[STORED DATA — start]

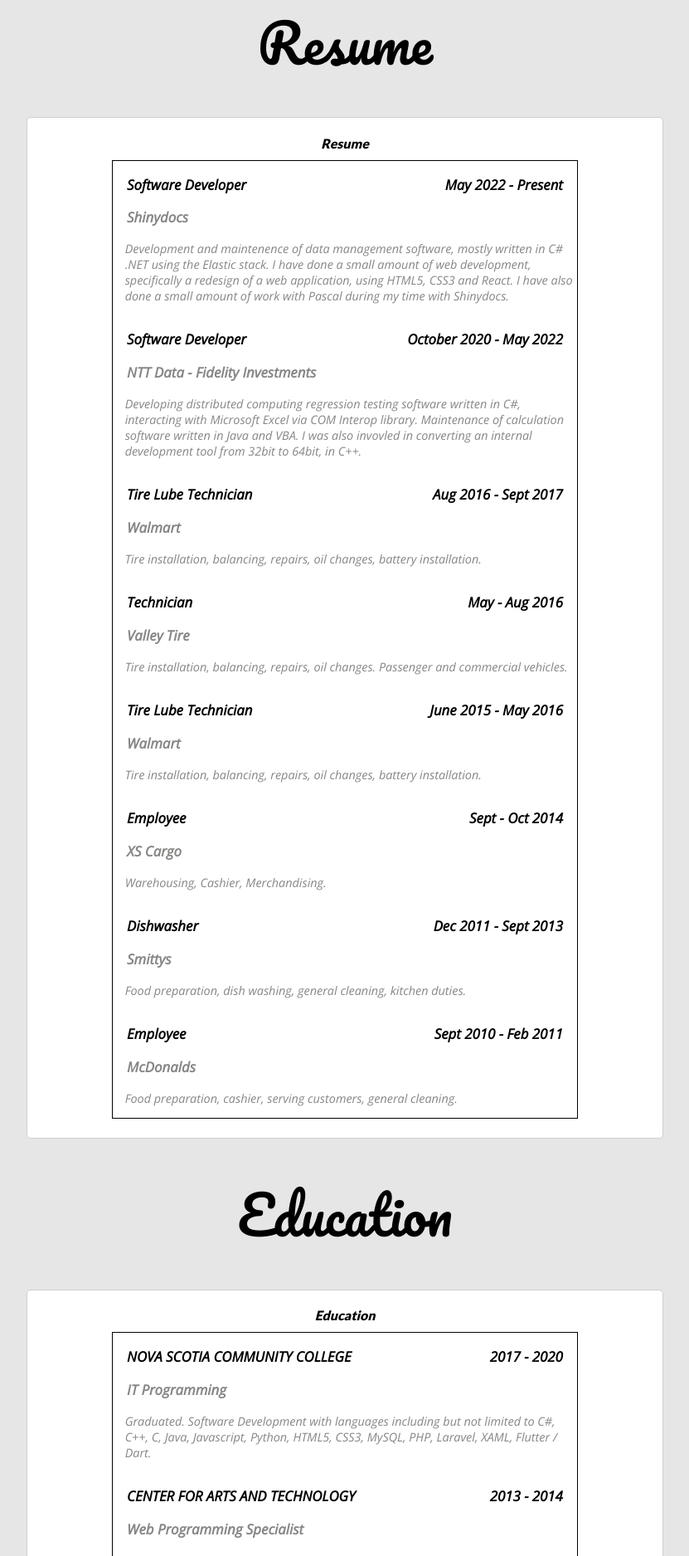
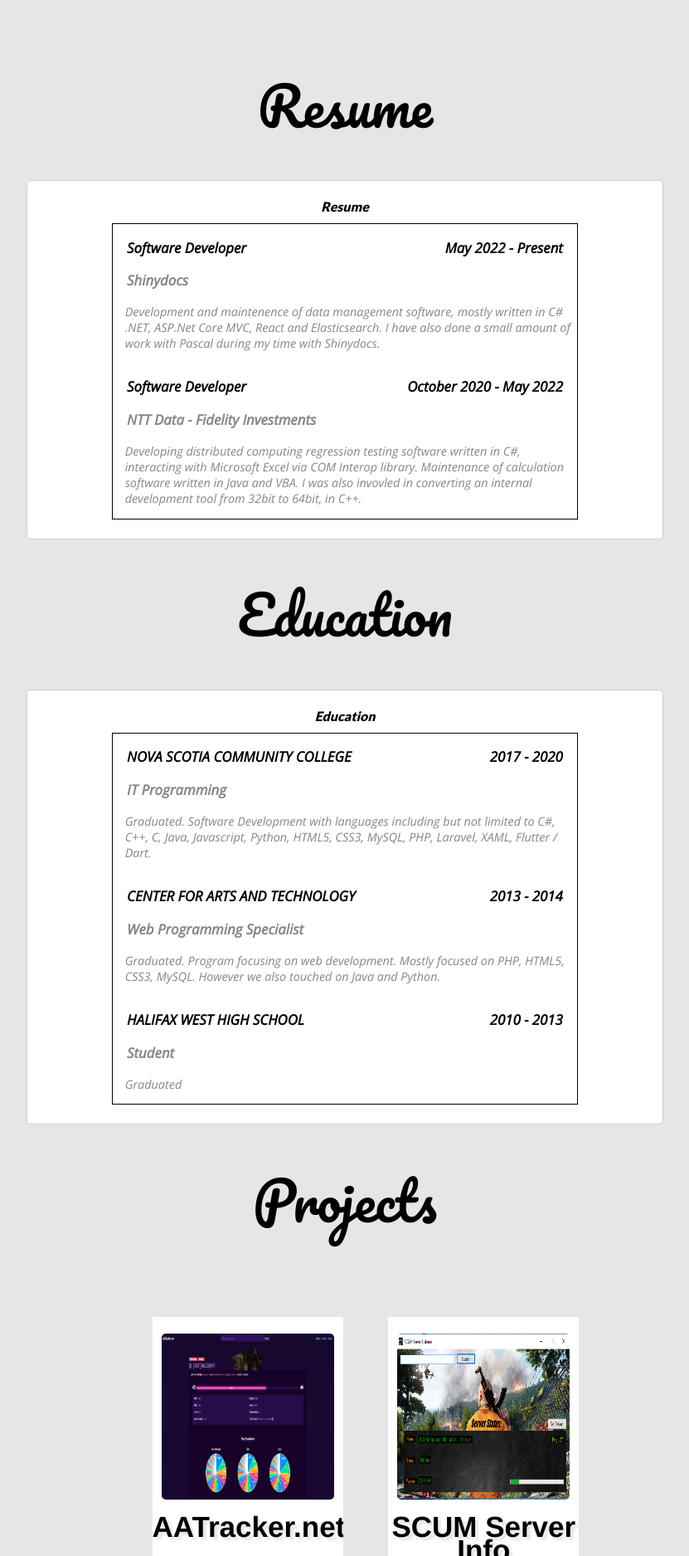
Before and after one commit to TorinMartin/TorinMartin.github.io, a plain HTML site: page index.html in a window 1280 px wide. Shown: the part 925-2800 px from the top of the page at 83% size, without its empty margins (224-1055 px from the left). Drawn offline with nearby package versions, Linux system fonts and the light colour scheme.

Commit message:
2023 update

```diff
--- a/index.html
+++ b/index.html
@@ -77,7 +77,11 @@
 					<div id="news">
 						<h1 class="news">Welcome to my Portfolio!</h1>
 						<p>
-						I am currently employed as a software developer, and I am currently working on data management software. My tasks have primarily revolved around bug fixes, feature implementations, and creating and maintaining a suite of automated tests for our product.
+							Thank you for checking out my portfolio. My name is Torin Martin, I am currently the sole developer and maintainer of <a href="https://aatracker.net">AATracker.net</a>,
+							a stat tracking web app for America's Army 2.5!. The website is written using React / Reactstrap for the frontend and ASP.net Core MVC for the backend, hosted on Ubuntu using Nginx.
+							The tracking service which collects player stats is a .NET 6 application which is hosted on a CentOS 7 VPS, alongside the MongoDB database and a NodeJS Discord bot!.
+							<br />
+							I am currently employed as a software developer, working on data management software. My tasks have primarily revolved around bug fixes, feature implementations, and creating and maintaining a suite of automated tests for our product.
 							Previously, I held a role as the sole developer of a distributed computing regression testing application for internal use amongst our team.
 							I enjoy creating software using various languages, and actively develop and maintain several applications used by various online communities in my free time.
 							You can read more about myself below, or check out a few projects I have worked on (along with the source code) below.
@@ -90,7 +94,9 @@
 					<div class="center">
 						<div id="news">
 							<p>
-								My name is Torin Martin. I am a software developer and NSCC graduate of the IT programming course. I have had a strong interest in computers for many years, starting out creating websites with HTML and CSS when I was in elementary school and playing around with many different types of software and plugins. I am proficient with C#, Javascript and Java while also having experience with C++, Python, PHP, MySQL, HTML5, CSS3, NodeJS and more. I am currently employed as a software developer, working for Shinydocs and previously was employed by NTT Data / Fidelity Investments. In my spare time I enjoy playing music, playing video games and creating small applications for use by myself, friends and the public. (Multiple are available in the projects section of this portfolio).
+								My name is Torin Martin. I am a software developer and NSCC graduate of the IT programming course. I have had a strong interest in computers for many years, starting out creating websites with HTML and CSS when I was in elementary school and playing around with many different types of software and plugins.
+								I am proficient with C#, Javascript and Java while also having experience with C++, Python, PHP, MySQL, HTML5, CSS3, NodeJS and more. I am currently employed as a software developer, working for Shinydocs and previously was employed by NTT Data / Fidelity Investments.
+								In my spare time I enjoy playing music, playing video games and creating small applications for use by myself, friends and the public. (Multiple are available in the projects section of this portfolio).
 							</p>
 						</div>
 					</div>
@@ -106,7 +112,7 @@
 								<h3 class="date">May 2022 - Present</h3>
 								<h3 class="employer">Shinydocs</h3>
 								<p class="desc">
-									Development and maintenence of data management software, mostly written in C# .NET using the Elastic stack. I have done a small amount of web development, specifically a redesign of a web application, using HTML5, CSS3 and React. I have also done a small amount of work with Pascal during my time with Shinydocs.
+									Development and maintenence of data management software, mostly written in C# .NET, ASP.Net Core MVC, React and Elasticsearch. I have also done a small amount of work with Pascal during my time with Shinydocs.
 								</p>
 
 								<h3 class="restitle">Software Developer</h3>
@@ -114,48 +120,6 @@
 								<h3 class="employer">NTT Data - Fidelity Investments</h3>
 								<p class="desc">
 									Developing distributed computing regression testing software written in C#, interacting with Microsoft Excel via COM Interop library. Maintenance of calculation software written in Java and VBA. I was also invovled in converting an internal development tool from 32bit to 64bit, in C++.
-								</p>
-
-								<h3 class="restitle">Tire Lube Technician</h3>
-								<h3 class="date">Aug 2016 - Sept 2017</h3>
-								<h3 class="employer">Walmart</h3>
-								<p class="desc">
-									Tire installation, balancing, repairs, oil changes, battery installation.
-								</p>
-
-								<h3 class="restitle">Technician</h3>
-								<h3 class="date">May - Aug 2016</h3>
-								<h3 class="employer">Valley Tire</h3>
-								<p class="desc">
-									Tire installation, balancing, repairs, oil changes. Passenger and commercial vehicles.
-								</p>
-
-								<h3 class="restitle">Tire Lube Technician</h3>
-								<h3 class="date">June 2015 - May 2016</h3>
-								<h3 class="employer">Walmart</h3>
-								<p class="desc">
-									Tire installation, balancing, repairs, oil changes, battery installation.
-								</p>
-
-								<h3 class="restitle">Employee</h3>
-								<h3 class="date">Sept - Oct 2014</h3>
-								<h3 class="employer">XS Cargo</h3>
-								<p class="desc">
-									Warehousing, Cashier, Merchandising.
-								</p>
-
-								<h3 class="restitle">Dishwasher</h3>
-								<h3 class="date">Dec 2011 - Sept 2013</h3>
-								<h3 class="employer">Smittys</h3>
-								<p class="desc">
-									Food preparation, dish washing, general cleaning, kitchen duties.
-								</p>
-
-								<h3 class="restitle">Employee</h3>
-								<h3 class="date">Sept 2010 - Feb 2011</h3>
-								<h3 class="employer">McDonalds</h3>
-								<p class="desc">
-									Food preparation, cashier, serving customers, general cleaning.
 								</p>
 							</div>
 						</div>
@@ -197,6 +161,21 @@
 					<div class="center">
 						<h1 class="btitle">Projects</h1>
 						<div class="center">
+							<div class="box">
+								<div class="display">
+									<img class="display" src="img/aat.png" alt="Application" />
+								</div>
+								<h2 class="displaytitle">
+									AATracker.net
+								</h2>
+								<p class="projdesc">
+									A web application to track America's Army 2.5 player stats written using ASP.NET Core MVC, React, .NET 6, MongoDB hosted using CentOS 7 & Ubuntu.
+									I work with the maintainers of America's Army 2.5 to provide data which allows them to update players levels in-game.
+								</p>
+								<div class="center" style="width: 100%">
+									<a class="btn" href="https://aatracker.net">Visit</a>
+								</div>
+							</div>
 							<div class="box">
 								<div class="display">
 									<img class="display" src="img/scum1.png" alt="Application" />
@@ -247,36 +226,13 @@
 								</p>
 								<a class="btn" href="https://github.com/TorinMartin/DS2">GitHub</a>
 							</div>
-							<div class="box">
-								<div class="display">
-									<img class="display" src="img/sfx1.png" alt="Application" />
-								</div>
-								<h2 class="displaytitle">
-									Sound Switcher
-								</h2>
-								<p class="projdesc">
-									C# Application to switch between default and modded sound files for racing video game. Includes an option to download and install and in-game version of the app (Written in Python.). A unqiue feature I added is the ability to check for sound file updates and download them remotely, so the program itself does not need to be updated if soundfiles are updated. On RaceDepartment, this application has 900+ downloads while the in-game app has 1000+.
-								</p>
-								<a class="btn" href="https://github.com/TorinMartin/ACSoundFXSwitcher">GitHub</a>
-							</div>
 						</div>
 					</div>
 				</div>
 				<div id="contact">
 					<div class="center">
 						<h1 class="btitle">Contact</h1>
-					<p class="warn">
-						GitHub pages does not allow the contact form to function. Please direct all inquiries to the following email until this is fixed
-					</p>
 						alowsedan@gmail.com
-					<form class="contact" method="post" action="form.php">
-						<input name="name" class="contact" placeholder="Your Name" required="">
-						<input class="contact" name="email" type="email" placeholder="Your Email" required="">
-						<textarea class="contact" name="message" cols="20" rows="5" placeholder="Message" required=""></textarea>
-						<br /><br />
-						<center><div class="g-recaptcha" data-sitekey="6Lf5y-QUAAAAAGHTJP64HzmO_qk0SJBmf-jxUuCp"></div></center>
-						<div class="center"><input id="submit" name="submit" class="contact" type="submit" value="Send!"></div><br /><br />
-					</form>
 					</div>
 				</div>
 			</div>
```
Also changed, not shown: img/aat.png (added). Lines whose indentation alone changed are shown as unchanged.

[STORED DATA — finish]

Repeat the records word for word and drop any pictures.

Before and after one commit to TorinMartin/TorinMartin.github.io, a plain HTML site: page index.html in a window 1280 px wide. Shown: the part 925-2800 px from the top of the page at 83% size, without its empty margins (224-1055 px from the left). Drawn offline with nearby package versions, Linux system fonts and the light colour scheme.

Commit message:
2023 update

```diff
--- a/index.html
+++ b/index.html
@@ -77,7 +77,11 @@
 					<div id="news">
 						<h1 class="news">Welcome to my Portfolio!</h1>
 						<p>
-						I am currently employed as a software developer, and I am currently working on data management software. My tasks have primarily revolved around bug fixes, feature implementations, and creating and maintaining a suite of automated tests for our product.
+							Thank you for checking out my portfolio. My name is Torin Martin, I am currently the sole developer and maintainer of <a href="https://aatracker.net">AATracker.net</a>,
+							a stat tracking web app for America's Army 2.5!. The website is written using React / Reactstrap for the frontend and ASP.net Core MVC for the backend, hosted on Ubuntu using Nginx.
+							The tracking service which collects player stats is a .NET 6 application which is hosted on a CentOS 7 VPS, alongside the MongoDB database and a NodeJS Discord bot!.
+							<br />
+							I am currently employed as a software developer, working on data management software. My tasks have primarily revolved around bug fixes, feature implementations, and creating and maintaining a suite of automated tests for our product.
 							Previously, I held a role as the sole developer of a distributed computing regression testing application for internal use amongst our team.
 							I enjoy creating software using various languages, and actively develop and maintain several applications used by various online communities in my free time.
 							You can read more about myself below, or check out a few projects I have worked on (along with the source code) below.
@@ -90,7 +94,9 @@
 					<div class="center">
 						<div id="news">
 							<p>
-								My name is Torin Martin. I am a software developer and NSCC graduate of the IT programming course. I have had a strong interest in computers for many years, starting out creating websites with HTML and CSS when I was in elementary school and playing around with many different types of software and plugins. I am proficient with C#, Javascript and Java while also having experience with C++, Python, PHP, MySQL, HTML5, CSS3, NodeJS and more. I am currently employed as a software developer, working for Shinydocs and previously was employed by NTT Data / Fidelity Investments. In my spare time I enjoy playing music, playing video games and creating small applications for use by myself, friends and the public. (Multiple are available in the projects section of this portfolio).
+								My name is Torin Martin. I am a software developer and NSCC graduate of the IT programming course. I have had a strong interest in computers for many years, starting out creating websites with HTML and CSS when I was in elementary school and playing around with many different types of software and plugins.
+								I am proficient with C#, Javascript and Java while also having experience with C++, Python, PHP, MySQL, HTML5, CSS3, NodeJS and more. I am currently employed as a software developer, working for Shinydocs and previously was employed by NTT Data / Fidelity Investments.
+								In my spare time I enjoy playing music, playing video games and creating small applications for use by myself, friends and the public. (Multiple are available in the projects section of this portfolio).
 							</p>
 						</div>
 					</div>
@@ -106,7 +112,7 @@
 								<h3 class="date">May 2022 - Present</h3>
 								<h3 class="employer">Shinydocs</h3>
 								<p class="desc">
-									Development and maintenence of data management software, mostly written in C# .NET using the Elastic stack. I have done a small amount of web development, specifically a redesign of a web application, using HTML5, CSS3 and React. I have also done a small amount of work with Pascal during my time with Shinydocs.
+									Development and maintenence of data management software, mostly written in C# .NET, ASP.Net Core MVC, React and Elasticsearch. I have also done a small amount of work with Pascal during my time with Shinydocs.
 								</p>
 
 								<h3 class="restitle">Software Developer</h3>
@@ -114,48 +120,6 @@
 								<h3 class="employer">NTT Data - Fidelity Investments</h3>
 								<p class="desc">
 									Developing distributed computing regression testing software written in C#, interacting with Microsoft Excel via COM Interop library. Maintenance of calculation software written in Java and VBA. I was also invovled in converting an internal development tool from 32bit to 64bit, in C++.
-								</p>
-
-								<h3 class="restitle">Tire Lube Technician</h3>
-								<h3 class="date">Aug 2016 - Sept 2017</h3>
-								<h3 class="employer">Walmart</h3>
-								<p class="desc">
-									Tire installation, balancing, repairs, oil changes, battery installation.
-								</p>
-
-								<h3 class="restitle">Technician</h3>
-								<h3 class="date">May - Aug 2016</h3>
-								<h3 class="employer">Valley Tire</h3>
-								<p class="desc">
-									Tire installation, balancing, repairs, oil changes. Passenger and commercial vehicles.
-								</p>
-
-								<h3 class="restitle">Tire Lube Technician</h3>
-								<h3 class="date">June 2015 - May 2016</h3>
-								<h3 class="employer">Walmart</h3>
-								<p class="desc">
-									Tire installation, balancing, repairs, oil changes, battery installation.
-								</p>
-
-								<h3 class="restitle">Employee</h3>
-								<h3 class="date">Sept - Oct 2014</h3>
-								<h3 class="employer">XS Cargo</h3>
-								<p class="desc">
-									Warehousing, Cashier, Merchandising.
-								</p>
-
-								<h3 class="restitle">Dishwasher</h3>
-								<h3 class="date">Dec 2011 - Sept 2013</h3>
-								<h3 class="employer">Smittys</h3>
-								<p class="desc">
-									Food preparation, dish washing, general cleaning, kitchen duties.
-								</p>
-
-								<h3 class="restitle">Employee</h3>
-								<h3 class="date">Sept 2010 - Feb 2011</h3>
-								<h3 class="employer">McDonalds</h3>
-								<p class="desc">
-									Food preparation, cashier, serving customers, general cleaning.
 								</p>
 							</div>
 						</div>
@@ -197,6 +161,21 @@
 					<div class="center">
 						<h1 class="btitle">Projects</h1>
 						<div class="center">
+							<div class="box">
+								<div class="display">
+									<img class="display" src="img/aat.png" alt="Application" />
+								</div>
+								<h2 class="displaytitle">
+									AATracker.net
+								</h2>
+								<p class="projdesc">
+									A web application to track America's Army 2.5 player stats written using ASP.NET Core MVC, React, .NET 6, MongoDB hosted using CentOS 7 & Ubuntu.
+									I work with the maintainers of America's Army 2.5 to provide data which allows them to update players levels in-game.
+								</p>
+								<div class="center" style="width: 100%">
+									<a class="btn" href="https://aatracker.net">Visit</a>
+								</div>
+							</div>
 							<div class="box">
 								<div class="display">
 									<img class="display" src="img/scum1.png" alt="Application" />
@@ -247,36 +226,13 @@
 								</p>
 								<a class="btn" href="https://github.com/TorinMartin/DS2">GitHub</a>
 							</div>
-							<div class="box">
-								<div class="display">
-									<img class="display" src="img/sfx1.png" alt="Application" />
-								</div>
-								<h2 class="displaytitle">
-									Sound Switcher
-								</h2>
-								<p class="projdesc">
-									C# Application to switch between default and modded sound files for racing video game. Includes an option to download and install and in-game version of the app (Written in Python.). A unqiue feature I added is the ability to check for sound file updates and download them remotely, so the program itself does not need to be updated if soundfiles are updated. On RaceDepartment, this application has 900+ downloads while the in-game app has 1000+.
-								</p>
-								<a class="btn" href="https://github.com/TorinMartin/ACSoundFXSwitcher">GitHub</a>
-							</div>
 						</div>
 					</div>
 				</div>
 				<div id="contact">
 					<div class="center">
 						<h1 class="btitle">Contact</h1>
-					<p class="warn">
-						GitHub pages does not allow the contact form to function. Please direct all inquiries to the following email until this is fixed
-					</p>
 						alowsedan@gmail.com
-					<form class="contact" method="post" action="form.php">
-						<input name="name" class="contact" placeholder="Your Name" required="">
-						<input class="contact" name="email" type="email" placeholder="Your Email" required="">
-						<textarea class="contact" name="message" cols="20" rows="5" placeholder="Message" required=""></textarea>
-						<br /><br />
-						<center><div class="g-recaptcha" data-sitekey="6Lf5y-QUAAAAAGHTJP64HzmO_qk0SJBmf-jxUuCp"></div></center>
-						<div class="center"><input id="submit" name="submit" class="contact" type="submit" value="Send!"></div><br /><br />
-					</form>
 					</div>
 				</div>
 			</div>
```
Also changed, not shown: img/aat.png (added). Lines whose indentation alone changed are shown as unchanged.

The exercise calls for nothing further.